Under Ontario’s Safe, Productive and Infrastructure Friendly (SPIF) weight laws, drive axles can go as high as 19,000 kg (42,100 lb.), so a 40K rear axle is overloaded before it even leaves the yard. The same applies to steer axles. A typical highway tractor will have a steer axle rated for 12,000 lb., possibly 13,200 or maybe 14,000-lb. To get the theoretical maximum of 6,500 kg (14,330 lb.) allowed in Ontario, even the 14,000-lb. axle is beat before it starts.
The axle rating (as well as tire width) determine how much weight can be loaded on an axle or axle grouping. If the equipment isn’t rated for a certain weight, it will be fined for overloading.

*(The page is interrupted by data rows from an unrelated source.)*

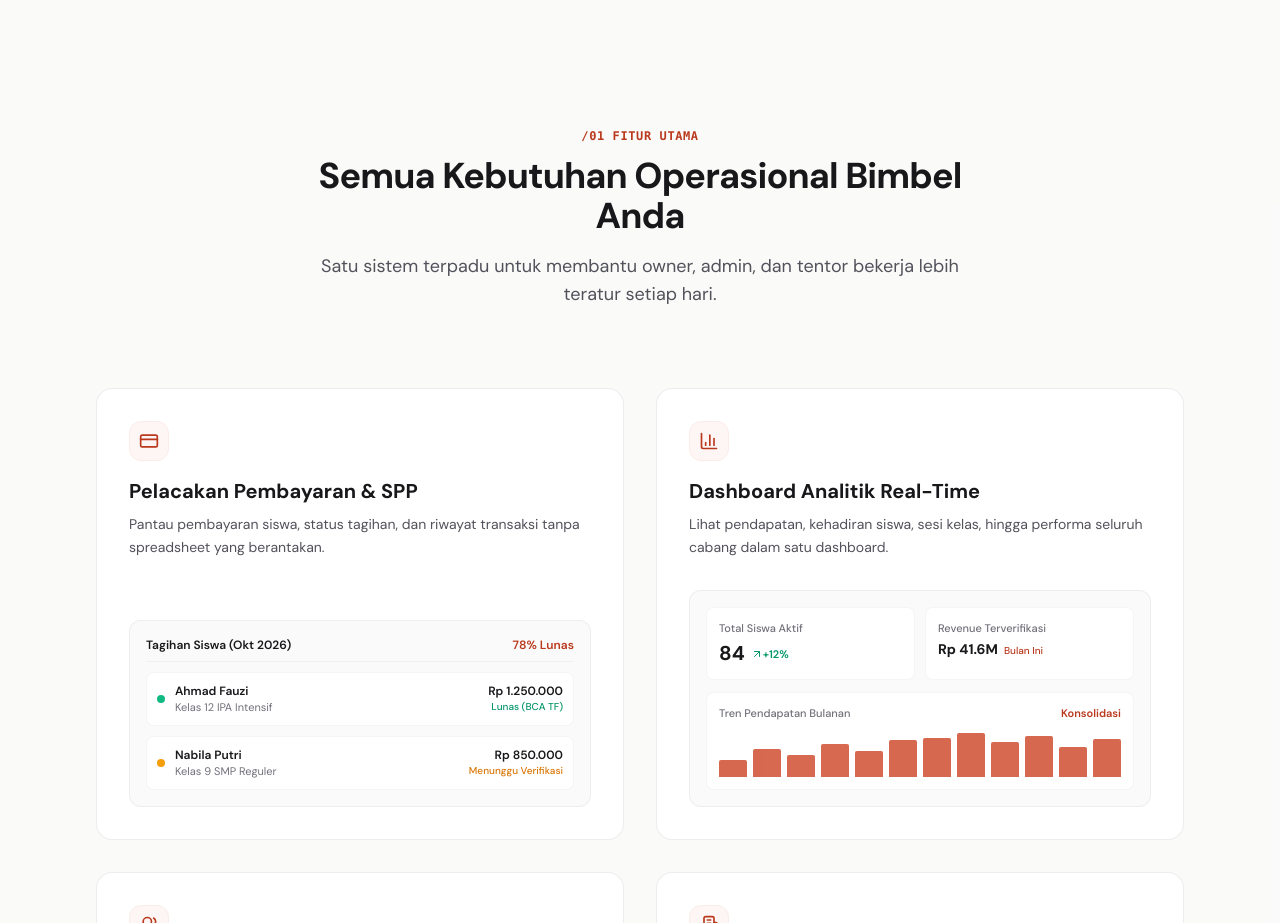
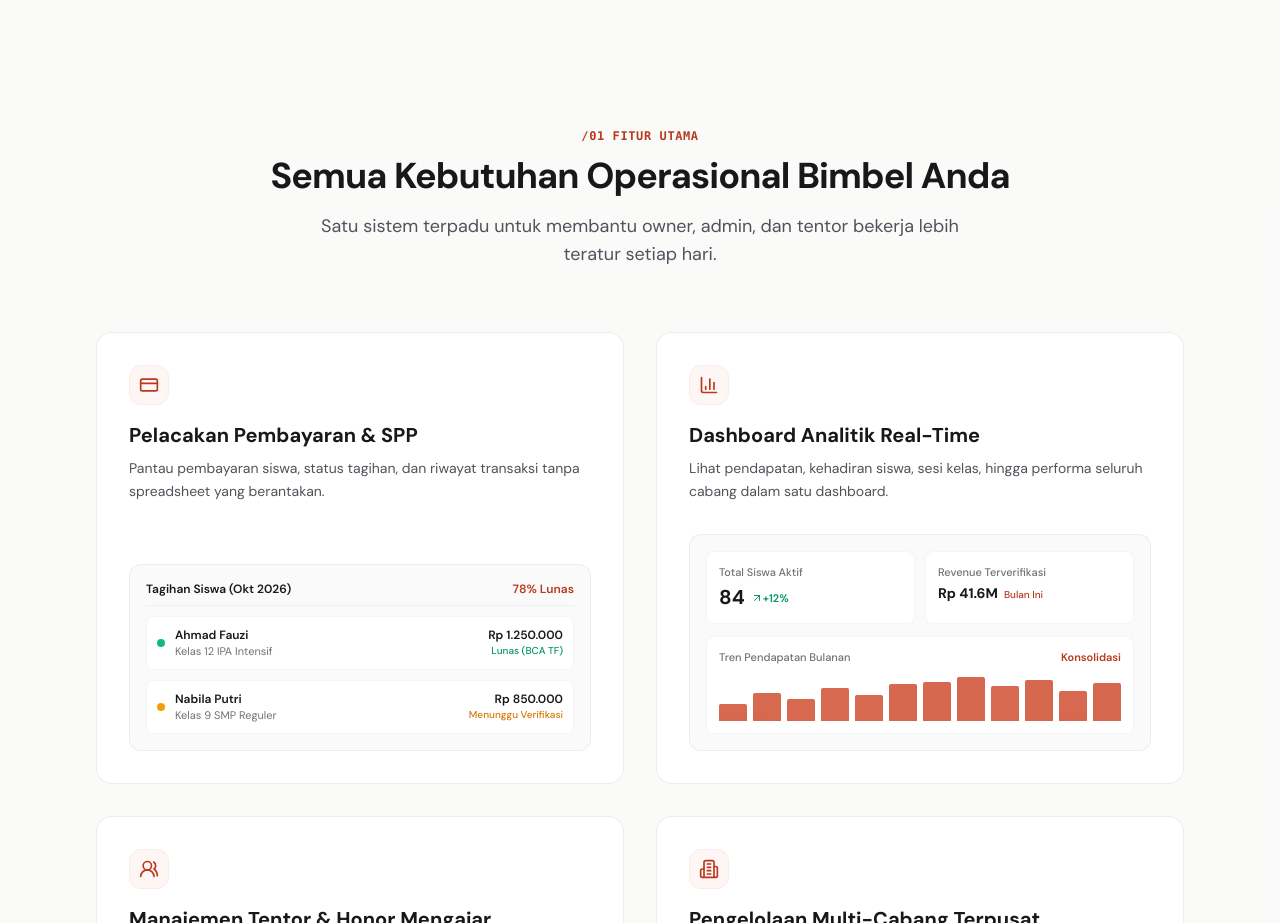
Before and after one commit to intandhamayanti/cressco-lp, a Next.js app: page / in a window 1280 px wide. Shown: the part 1320-2243 px from the top of the page. Built offline with nearby package versions, Linux system fonts and the light colour scheme.

Commit message:
style: expand CoreFeatures title container so it fits in a single line

```diff
--- a/src/components/CoreFeatures.tsx
+++ b/src/components/CoreFeatures.tsx
@@ -20,14 +20,14 @@ export default function CoreFeatures() {
     <section id="features" className="py-24 sm:py-32 bg-surface-50/60 relative">
       <div className="max-w-6xl mx-auto px-4 sm:px-6 lg:px-8">
         {/* Section Header */}
-        <div className="text-center max-w-2xl mx-auto mb-16 sm:mb-20">
+        <div className="text-center max-w-3xl mx-auto mb-14 sm:mb-16">
           <span className="font-mono text-xs uppercase tracking-wider font-bold text-brand-600 mb-3 inline-block">
             /01 FITUR UTAMA
           </span>
           <h2 className="text-3xl sm:text-4xl font-bold tracking-tight text-charcoal-900 mb-4">
             Semua Kebutuhan Operasional Bimbel Anda
           </h2>
-          <p className="text-base sm:text-lg text-charcoal-100 font-normal leading-relaxed">
+          <p className="text-base sm:text-lg text-charcoal-100 font-normal leading-relaxed max-w-2xl mx-auto">
             Satu sistem terpadu untuk membantu owner, admin, dan tentor bekerja lebih teratur setiap hari.
           </p>
         </div>
```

The same applies to the frame and crossmembers. While frame ratings are not considered when determining vehicle loads at scales, obviously the frame must withstand the vertical and longitudinal loads that it faces. Lightweight, single channel highway truck frames aren’t up to the challenge of 56,000 kg (123,000 lb.) multi-axle loads. Sure, they will pull the load, but they won’t last long.
“When I spec’ a new tractor for dump service, I usually recommend a frame insert over the suspension or from the back of the frame to the back of the cab in some applications,” says Eaton. “We want the truck to last, so we built in a little extra strength. Highway trucks don’t have that.”
Both Eaton and Tatchell say they have noticed changes in truck buyers over the years. A few decades ago, when many drivers grew up in the trucking culture or in trucking families, a deeper understanding of the equipment was passed along from generation to generation.
Today, a lot of drivers come into the industry without the benefit of that tribal knowledge. They have to learn as they go. Sales reps like Eaton and Tatchell are there to help, and they really do want to see you succeed. When they make certain recommendations, they are born of experience, not a desire to sell you a truck. Like Tatchell said earlier, “if you don’t succeed, we will eventually run out of buyers.”